RBA minutes suggest more rate rises
This week Perth property prices recorded a relatively small decline after two previous weeks of positive growth. The 0.18% price fall has resulted in Perth prices increasing by 3.57% for the year, and although price growth has fallen from its peak of 4.23% in early August, the trend illustrated in the chart below suggests price growth has flattened more than it has declined as most other capital cities are experiencing.
The low supply and consistent demand levels for Perth property continue to support prices. This week’s sales, listings for sale and listings for rent are all consistent with the previous week. Perth recorded 888 transactions, 8,250 properties for sale, and 1,763 dwellings for rent. We have reported the undersupply of dwellings listed for sale and rent for an extended period, but it is also worthwhile to note the consistency of demand over the past three years. The following chart reveals that after mid-2020, Perth’s weekly sales have been remarkedly consistent, and this consistency has continued in 2022 despite the increase in interest rates.
The Reserve Bank of Australia (RBA) recently released their latest board meeting minutes. After cutting through most of the jargon, the RBA’s message was clear: inflation is too high and driven by not only supply chain issues but strong domestic demand due to the very healthy employment figures and tight labour market.

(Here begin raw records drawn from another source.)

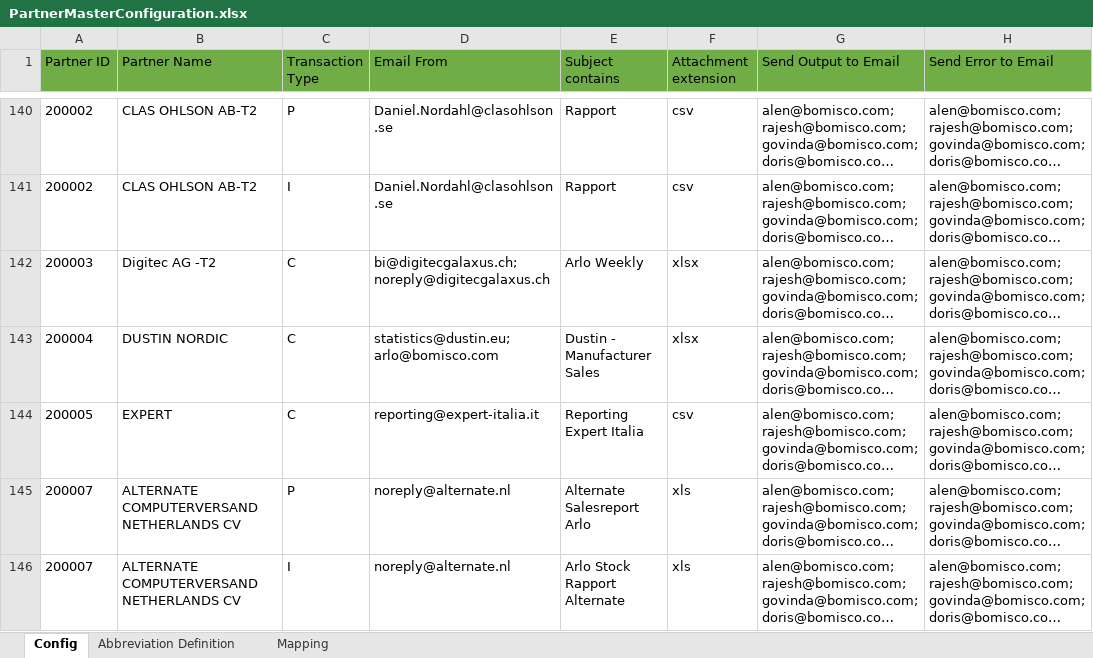
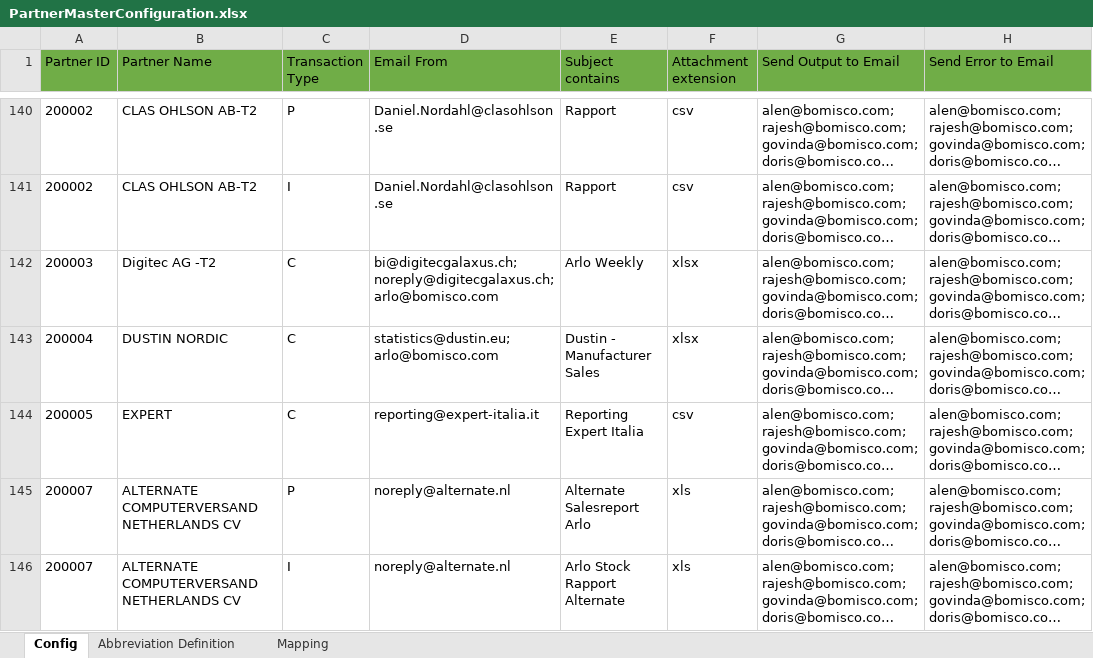
Before and after one commit to alernkn247/PartnerConfiguration, an Excel workbook: PartnerMasterConfiguration.xlsx, sheet Config, drawn as a sheet; only a part is shown, gaps mark what is left out; long unchanged cells end in …; values as stored, in another font and other column widths than the file's, no borders; conditional formats not drawn; the diff names each change by its address in the sheet, - before the commit and + after, or states it on an @@ line.

Commit message:
update

```diff
--- a/PartnerMasterConfiguration.xlsx (sheet Config)
+++ b/PartnerMasterConfiguration.xlsx (sheet Config)
-D142 (Email From): bi@digitecgalaxus.ch;noreply@digitecgalaxus.ch
+D142 (Email From): bi@digitecgalaxus.ch;noreply@digitecgalaxus.ch;arlo@bomisco.com
```
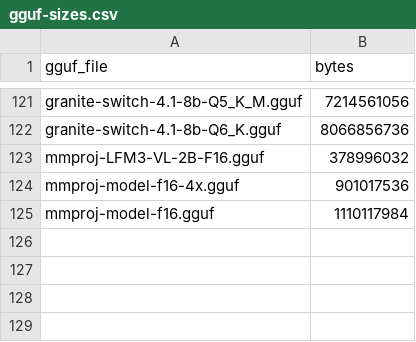
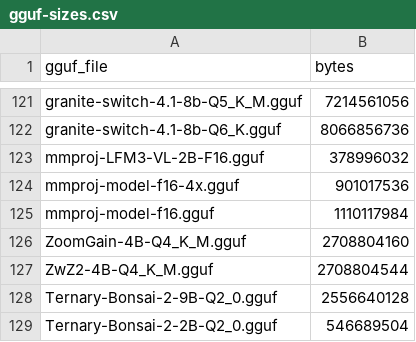
Before and after one commit to TysAIs/slm-gauntlet, a CSV file: gguf-sizes.csv, drawn as a sheet; only a part is shown, gaps mark what is left out; the diff names each change by its address in the sheet, - before the commit and + after, or states it on an @@ line.

Commit message:
0.6.0: 2026-11-16 currency pass - four new entrants measured on the 1070 Ti
SCOREBOARD: ZoomGain-4B 82.9, ZwZ2-4B 81.3, Ternary-Bonsai-2 9B 79.2 and 2B 60.9 as canonical seed-1 cells, plus a 3-run variance board for each (means 83.4 / 81.3 / 80.2 / 61.7). 32 models ranked, 306 configurations. Clef-Flash, d1-3B and d1-2B are named as decision models excluded by role, with the engine's own 501 text, not as zeros.

Triage fixed while measuring: pve_sweep treated an HTTP error body from the engine as silence, so a decision model cost a full 600 s wait and was labelled transport_blocked twice. probe_completion now returns the engine's refusal and serve() ends the attempt in seconds with cause=engine_refused. Three fixtures pinned from tonight's lane logs.

Also: gguf sizes for the four new quants; LEADERBOARD family sections appended (TTFT/tok-s left blank - no perf run this pass); cards_from_runs knows the four families and their release dates.

```diff
--- a/gguf-sizes.csv
+++ b/gguf-sizes.csv
+row 126: ZoomGain-4B-Q4_K_M.gguf | 2708804160
+row 127: ZwZ2-4B-Q4_K_M.gguf | 2708804544
+row 128: Ternary-Bonsai-2-9B-Q2_0.gguf | 2556640128
+row 129: Ternary-Bonsai-2-2B-Q2_0.gguf | 546689504
```
Also changed, not shown: 17 other files.
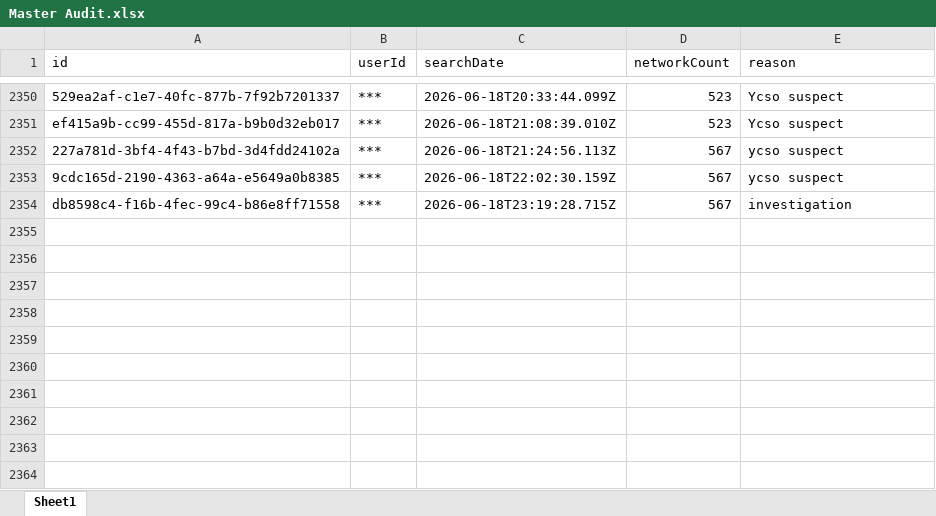
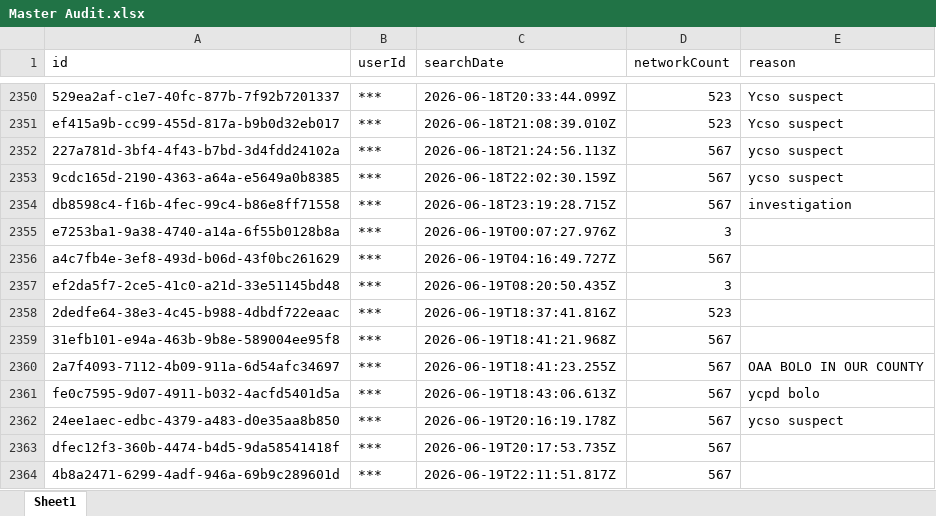
Before and after one commit to terminaldidy115/yuba-county-flock-oversight, an Excel workbook: Master Audit.xlsx, sheet Sheet1, drawn as a sheet; only a part is shown, gaps mark what is left out; values as stored, in another font and other column widths than the file's, no borders; the diff names each change by its address in the sheet, - before the commit and + after, or states it on an @@ line.

Commit message:
Auto-update 2026-06-20 14:00 — 10 new row(s)

```diff
--- a/Master Audit.xlsx (sheet Sheet1)
+++ b/Master Audit.xlsx (sheet Sheet1)
+row 2355: e7253ba1-9a38-4740-a14a-6f55b0128b8a | *** | 2026-06-19T00:07:27.976Z | 3
+row 2356: a4c7fb4e-3ef8-493d-b06d-43f0bc261629 | *** | 2026-06-19T04:16:49.727Z | 567
+row 2357: ef2da5f7-2ce5-41c0-a21d-33e51145bd48 | *** | 2026-06-19T08:20:50.435Z | 3
+row 2358: 2dedfe64-38e3-4c45-b988-4dbdf722eaac | *** | 2026-06-19T18:37:41.816Z | 523
+row 2359: 31efb101-e94a-463b-9b8e-589004ee95f8 | *** | 2026-06-19T18:41:21.968Z | 567
+row 2360: 2a7f4093-7112-4b09-911a-6d54afc34697 | *** | 2026-06-19T18:41:23.255Z | 567 | OAA BOLO IN OUR COUNTY
+row 2361: fe0c7595-9d07-4911-b032-4acfd5401d5a | *** | 2026-06-19T18:43:06.613Z | 567 | ycpd bolo
+row 2362: 24ee1aec-edbc-4379-a483-d0e35aa8b850 | *** | 2026-06-19T20:16:19.178Z | 567 | ycso suspect
+row 2363: dfec12f3-360b-4474-b4d5-9da58541418f | *** | 2026-06-19T20:17:53.735Z | 567
+row 2364: 4b8a2471-6299-4adf-946a-69b9c289601d | *** | 2026-06-19T22:11:51.817Z | 567
```
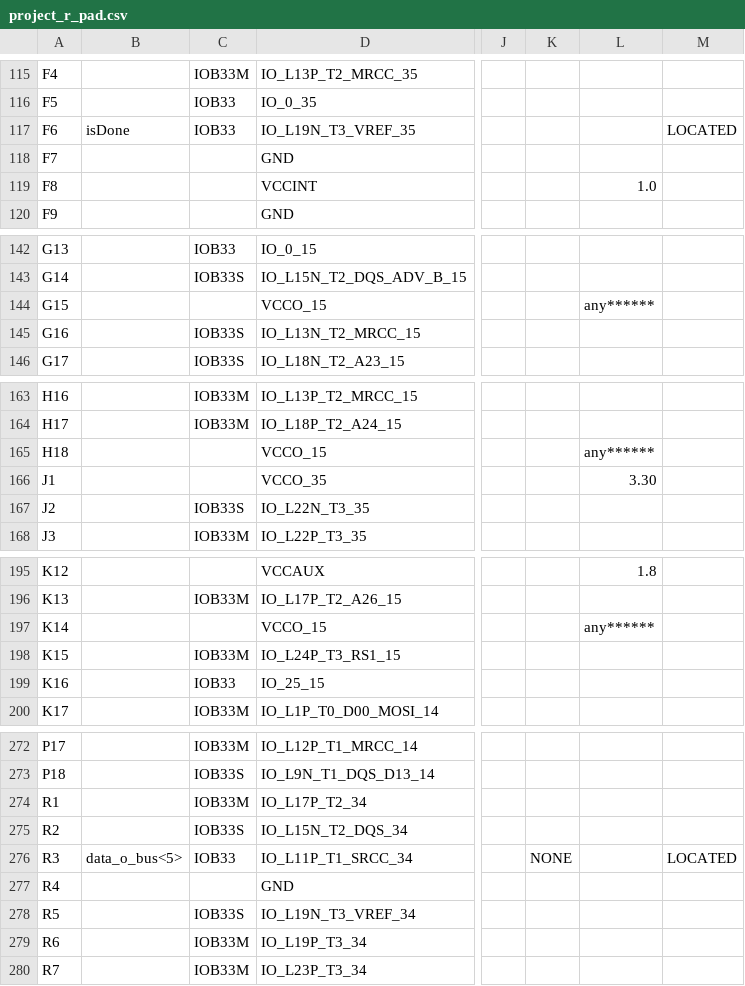
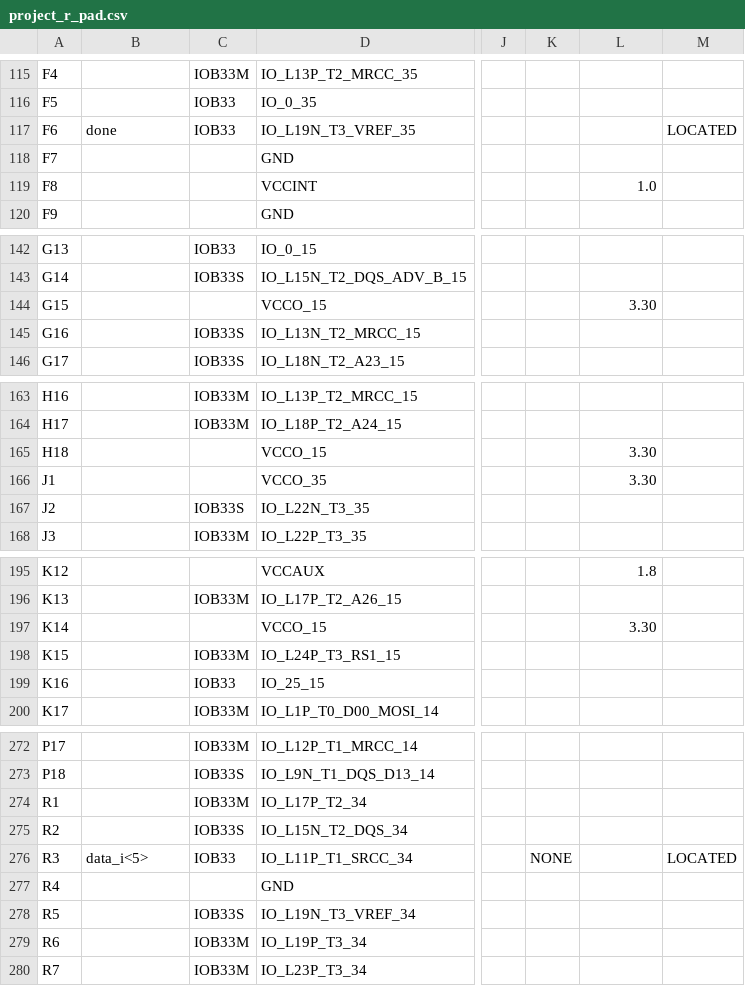
Before and after one commit to queq/uart_tx-v3, a CSV file: build/project_r_pad.csv, drawn as a sheet; only a part is shown, gaps mark what is left out; the diff covers the shown part only; the diff names each change by its address in the sheet, - before the commit and + after, or states it on an @@ line.

```diff
--- a/build/project_r_pad.csv
+++ b/build/project_r_pad.csv
-B117: isDone
+B117: done
-L144: any******
+L144: 3.30
-L165: any******
+L165: 3.30
-L197: any******
+L197: 3.30
-B276: data_o_bus<5>
+B276: data_i<5>
```
Also changed, not shown: 45 edited cells elsewhere in this file, 40 other files.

As a side note, the minutes mentioned that the low rental vacancy rate is also impacting inflation as increased rents feed into the Consumer Price Index (CPI).
Remembering that the RBA has an inflation target range of 2-3%, the RBA has forecast inflation to be around 7.75% for 2022, 4% for 2023 and 3% for 2024. The RBA left no doubt in the minutes that interest rates will continue to increase until we start to see a loosening In the labour market and a reduction in domestic demand along with a return to typical supply chains and energy prices.
The current rate of increase to the cash rate is comparable to the previous fastest rate of increase in 1994 demonstrated in the chart below. However, if the RBA’s inflation forecasts are accurate, the cash rate will undoubtedly increase further to be the fastest and most significant increase since the RBA used monetary policy (cash rate) to target inflation in the early 1990s.
The decline in property prices around the country is continuing as interest rates rise. The recent rate increases have had the most significant impact on Sydney, down nearly 9.5%, Melbourne 6% and Brisbane nearly 5%, since rates started rising, as indicated in the chart below. While Perth and Adelaide have been flat, if the RBA forecast for inflation over the next two years is correct and they adjust interest rates accordingly, we should expect some falls in Perth. The falls in Perth would be greater if not for the increases in migration, an undersupply of dwellings and Perth’s relative affordability. However, they will be less than the five-capital city average, already down 6.25%.